It can be translucent. Its crystalline appearance makes quartzite a popular stone for dramatic applications. In some cases, owners can opt to backlight their quartzite for added luxury and intrigue.
It’s natural and beautiful. Quartzite comes in a variety of colors, from neutrals to shades of green, blue and red or a combination thereof. The appearance of a particular quartzite comes down to the different mineral deposits found within the slab,
It etches less. It’s less prone to chemical abrasion than other natural stones, making it a popular choice for kitchens. (Notice: we didn’t say etch-proof!)
What are the drawbacks?
It can still stain and etch. Quartzite is less porous than marble or lighter granites, but there is still a possibility of staining and etching. We recommend sealing at least once a year.
It can be expensive. As a natural stone that’s often dramatic and intricate, quartzite tends to be within the upper price range of countertop materials.
Limits on fabrication. Certain varieties of quartzite are more crystalline than others. This can pose issues with fabricating more elaborate edge profiles that require a lot of curvature, as edges are more susceptible to chipping and unevenness during polishing. For this reason, we advise clients to choose their material with this in mind if they are considering something other than an eased or radius edge for their project.

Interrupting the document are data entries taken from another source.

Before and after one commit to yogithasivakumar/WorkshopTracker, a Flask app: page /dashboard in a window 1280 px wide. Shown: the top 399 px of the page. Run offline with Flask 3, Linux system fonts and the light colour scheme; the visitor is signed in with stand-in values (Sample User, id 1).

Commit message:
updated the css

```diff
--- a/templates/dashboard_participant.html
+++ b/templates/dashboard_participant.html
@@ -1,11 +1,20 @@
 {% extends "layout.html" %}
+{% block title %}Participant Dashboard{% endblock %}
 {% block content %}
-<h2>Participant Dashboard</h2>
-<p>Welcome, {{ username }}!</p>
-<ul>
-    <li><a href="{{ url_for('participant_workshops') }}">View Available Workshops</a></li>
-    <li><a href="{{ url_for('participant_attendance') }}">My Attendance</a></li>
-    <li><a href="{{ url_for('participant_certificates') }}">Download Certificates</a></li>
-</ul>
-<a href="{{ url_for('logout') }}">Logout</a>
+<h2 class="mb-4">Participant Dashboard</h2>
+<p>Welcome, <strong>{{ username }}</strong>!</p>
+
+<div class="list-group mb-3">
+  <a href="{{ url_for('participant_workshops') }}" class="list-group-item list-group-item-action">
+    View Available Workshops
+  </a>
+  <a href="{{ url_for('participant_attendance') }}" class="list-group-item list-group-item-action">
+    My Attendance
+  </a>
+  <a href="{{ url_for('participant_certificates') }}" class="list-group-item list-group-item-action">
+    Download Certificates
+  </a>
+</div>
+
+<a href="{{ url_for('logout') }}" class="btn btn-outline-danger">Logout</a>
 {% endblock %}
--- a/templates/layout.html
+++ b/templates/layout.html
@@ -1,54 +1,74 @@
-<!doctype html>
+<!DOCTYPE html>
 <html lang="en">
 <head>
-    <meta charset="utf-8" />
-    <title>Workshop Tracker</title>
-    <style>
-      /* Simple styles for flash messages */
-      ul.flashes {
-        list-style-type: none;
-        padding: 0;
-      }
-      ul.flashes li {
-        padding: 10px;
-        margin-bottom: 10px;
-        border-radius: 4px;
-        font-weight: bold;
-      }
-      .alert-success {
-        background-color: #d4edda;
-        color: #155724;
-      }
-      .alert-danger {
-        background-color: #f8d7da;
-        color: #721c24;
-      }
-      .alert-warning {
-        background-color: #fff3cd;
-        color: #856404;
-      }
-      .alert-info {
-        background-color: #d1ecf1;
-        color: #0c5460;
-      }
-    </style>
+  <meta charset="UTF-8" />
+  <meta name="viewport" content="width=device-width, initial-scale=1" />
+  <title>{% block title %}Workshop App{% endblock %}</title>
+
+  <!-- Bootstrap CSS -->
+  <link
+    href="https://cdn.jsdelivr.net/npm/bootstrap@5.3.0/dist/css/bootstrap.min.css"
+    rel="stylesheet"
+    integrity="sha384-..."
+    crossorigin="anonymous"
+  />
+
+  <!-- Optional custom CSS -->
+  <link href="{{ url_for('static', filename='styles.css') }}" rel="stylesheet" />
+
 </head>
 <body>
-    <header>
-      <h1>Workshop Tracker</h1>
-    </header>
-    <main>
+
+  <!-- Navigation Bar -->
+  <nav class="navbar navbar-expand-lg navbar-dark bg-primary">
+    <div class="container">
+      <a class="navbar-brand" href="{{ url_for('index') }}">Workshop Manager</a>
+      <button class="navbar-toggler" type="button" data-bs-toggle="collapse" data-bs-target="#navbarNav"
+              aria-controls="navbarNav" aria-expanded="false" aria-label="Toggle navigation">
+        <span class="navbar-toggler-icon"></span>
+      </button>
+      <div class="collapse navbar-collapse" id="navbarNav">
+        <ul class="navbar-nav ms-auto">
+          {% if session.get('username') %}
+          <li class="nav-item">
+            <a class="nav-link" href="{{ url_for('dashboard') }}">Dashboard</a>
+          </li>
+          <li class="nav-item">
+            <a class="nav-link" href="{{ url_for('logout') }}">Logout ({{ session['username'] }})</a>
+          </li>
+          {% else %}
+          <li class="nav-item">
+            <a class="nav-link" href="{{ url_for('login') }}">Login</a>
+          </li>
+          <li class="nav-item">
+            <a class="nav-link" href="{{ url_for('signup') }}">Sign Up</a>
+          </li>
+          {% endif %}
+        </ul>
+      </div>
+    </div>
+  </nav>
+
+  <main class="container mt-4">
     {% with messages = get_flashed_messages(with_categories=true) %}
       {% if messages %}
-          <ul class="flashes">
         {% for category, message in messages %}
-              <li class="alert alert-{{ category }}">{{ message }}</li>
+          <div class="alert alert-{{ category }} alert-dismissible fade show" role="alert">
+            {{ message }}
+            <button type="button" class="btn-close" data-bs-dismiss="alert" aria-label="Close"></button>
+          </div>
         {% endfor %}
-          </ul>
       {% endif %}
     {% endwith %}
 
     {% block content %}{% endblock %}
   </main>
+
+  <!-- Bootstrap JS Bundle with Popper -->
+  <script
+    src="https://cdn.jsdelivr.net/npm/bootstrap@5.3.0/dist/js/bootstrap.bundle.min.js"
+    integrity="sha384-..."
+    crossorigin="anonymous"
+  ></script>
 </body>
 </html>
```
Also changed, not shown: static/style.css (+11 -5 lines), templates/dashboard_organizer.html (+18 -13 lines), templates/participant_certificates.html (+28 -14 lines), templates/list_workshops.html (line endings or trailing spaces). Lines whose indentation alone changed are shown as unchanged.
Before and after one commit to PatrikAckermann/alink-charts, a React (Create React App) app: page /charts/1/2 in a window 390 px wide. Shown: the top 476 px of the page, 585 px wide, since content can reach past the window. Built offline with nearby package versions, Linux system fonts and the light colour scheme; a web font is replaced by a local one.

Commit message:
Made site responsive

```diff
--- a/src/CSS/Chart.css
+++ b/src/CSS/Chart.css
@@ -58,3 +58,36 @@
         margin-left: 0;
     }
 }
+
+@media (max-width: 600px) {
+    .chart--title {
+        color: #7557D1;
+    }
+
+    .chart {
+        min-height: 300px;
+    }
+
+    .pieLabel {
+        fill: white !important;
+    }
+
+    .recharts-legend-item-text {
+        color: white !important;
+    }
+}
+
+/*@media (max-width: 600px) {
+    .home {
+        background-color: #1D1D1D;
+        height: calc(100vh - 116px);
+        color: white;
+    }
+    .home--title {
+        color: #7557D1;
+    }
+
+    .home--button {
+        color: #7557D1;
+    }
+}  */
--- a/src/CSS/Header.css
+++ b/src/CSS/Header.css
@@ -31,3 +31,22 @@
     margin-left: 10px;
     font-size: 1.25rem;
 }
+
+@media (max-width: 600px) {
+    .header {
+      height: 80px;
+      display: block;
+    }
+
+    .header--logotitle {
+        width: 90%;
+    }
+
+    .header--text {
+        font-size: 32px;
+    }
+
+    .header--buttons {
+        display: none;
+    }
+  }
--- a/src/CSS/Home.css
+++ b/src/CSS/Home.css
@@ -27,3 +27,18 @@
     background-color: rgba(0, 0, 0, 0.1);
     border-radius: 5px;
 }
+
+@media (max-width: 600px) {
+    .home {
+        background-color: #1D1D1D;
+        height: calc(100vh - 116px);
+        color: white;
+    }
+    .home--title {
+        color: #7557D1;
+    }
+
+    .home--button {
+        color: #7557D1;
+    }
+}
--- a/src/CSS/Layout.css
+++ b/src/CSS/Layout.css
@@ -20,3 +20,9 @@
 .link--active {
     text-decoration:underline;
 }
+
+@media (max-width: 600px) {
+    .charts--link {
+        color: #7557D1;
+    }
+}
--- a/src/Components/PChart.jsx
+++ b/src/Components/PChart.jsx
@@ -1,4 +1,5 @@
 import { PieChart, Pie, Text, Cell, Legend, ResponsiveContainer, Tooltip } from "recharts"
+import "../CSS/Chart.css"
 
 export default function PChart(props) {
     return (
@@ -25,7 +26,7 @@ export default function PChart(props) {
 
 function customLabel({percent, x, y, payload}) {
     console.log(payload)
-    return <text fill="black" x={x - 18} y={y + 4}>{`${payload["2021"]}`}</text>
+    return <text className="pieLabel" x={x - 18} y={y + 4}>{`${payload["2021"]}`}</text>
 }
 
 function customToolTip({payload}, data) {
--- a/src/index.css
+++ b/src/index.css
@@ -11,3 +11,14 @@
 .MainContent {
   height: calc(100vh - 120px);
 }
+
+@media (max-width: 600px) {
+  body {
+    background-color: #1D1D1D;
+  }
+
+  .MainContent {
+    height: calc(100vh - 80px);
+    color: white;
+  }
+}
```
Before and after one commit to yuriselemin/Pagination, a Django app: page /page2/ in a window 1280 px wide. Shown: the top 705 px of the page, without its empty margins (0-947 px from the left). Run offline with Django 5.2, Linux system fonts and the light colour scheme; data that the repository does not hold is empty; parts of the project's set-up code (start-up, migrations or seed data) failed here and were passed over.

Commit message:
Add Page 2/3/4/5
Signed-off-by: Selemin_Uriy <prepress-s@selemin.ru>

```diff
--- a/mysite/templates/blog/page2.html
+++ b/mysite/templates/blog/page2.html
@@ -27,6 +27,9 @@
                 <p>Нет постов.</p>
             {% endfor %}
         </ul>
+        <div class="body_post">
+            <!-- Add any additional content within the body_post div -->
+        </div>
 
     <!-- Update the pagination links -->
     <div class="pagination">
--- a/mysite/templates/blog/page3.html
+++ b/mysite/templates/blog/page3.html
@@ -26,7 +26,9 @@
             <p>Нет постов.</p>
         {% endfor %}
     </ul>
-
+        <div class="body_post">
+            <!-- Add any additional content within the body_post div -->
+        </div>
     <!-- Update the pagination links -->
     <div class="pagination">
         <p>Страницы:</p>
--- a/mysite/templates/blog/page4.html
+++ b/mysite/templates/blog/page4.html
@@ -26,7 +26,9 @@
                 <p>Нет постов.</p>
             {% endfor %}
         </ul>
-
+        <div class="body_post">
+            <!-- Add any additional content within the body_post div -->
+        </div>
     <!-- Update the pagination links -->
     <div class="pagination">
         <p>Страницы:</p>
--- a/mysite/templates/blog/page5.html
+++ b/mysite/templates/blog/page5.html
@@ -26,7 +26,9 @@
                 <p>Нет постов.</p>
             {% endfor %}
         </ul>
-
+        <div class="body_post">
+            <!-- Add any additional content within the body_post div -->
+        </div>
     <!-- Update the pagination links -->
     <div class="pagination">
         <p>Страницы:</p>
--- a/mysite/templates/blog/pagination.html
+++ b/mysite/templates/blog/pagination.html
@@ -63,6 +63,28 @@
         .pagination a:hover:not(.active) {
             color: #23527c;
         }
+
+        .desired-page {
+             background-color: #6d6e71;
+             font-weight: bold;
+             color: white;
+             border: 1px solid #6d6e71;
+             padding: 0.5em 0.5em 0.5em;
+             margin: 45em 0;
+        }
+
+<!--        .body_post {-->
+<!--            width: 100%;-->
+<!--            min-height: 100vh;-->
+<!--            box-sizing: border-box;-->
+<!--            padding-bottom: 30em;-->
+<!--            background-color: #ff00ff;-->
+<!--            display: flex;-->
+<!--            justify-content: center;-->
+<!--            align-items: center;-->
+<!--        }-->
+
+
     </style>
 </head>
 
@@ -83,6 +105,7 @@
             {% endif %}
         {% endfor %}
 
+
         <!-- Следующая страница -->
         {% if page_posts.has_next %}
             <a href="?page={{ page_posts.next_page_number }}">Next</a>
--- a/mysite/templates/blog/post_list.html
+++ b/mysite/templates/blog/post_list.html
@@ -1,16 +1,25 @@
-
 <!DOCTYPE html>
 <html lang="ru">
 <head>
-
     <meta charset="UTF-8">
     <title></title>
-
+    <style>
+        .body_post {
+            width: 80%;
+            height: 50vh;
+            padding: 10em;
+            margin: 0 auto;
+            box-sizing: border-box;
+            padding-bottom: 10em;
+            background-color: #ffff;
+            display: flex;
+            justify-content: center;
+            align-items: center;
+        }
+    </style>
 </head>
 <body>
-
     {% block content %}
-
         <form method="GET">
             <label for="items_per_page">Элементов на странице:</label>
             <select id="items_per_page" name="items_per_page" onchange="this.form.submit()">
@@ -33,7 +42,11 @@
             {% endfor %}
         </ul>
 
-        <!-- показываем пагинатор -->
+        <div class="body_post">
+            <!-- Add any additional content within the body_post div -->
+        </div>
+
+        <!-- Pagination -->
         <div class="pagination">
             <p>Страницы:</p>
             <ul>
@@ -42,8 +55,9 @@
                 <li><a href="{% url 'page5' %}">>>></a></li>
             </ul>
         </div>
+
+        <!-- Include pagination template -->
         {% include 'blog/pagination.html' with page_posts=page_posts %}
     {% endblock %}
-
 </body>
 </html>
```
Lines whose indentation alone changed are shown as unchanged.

Care & Maintenance
Since it is a natural stone, quartzite still needs to be sealed. We recommend doing this at least once a year, though more porous varieties may require it more frequently. Wipe up spills immediately to prevent any staining or etching and clean your quartzite once a week with warm water and mild dish soap using a microfiber cloth.
As always, stay away from harsh or abrasive cleaning agents. Even if they don’t visibly damage the stone right away, they will wear away at both its sealant and finish, leaving your counters dull and more vulnerable to stains.
Super White / Wicked White
Antarctica quartzite. Photo by Greg Premru.
Quartzite is a superb option for those who are looking for a resilient natural stone with a big personality. We’ve seen a surge in its popularity in recent years as many homeowners are shifting towards incorporating personal touches past just decor. Rather, it’s become common (especially since the pandemic) to let one’s unique style saturate the entirety of the home’s design, down to daring cabinetry, countertops, lighting, and hardware. As quartzite has been known to make dramatic statements, it’s no surprise that homeowners and designers are utilizing it to execute bold color schemes or as an art piece. If you don’t mind a higher price tag and you’re okay with some light routine maintenance, quartzite is a worthwhile investment that’s sure to turn heads in any space in your home.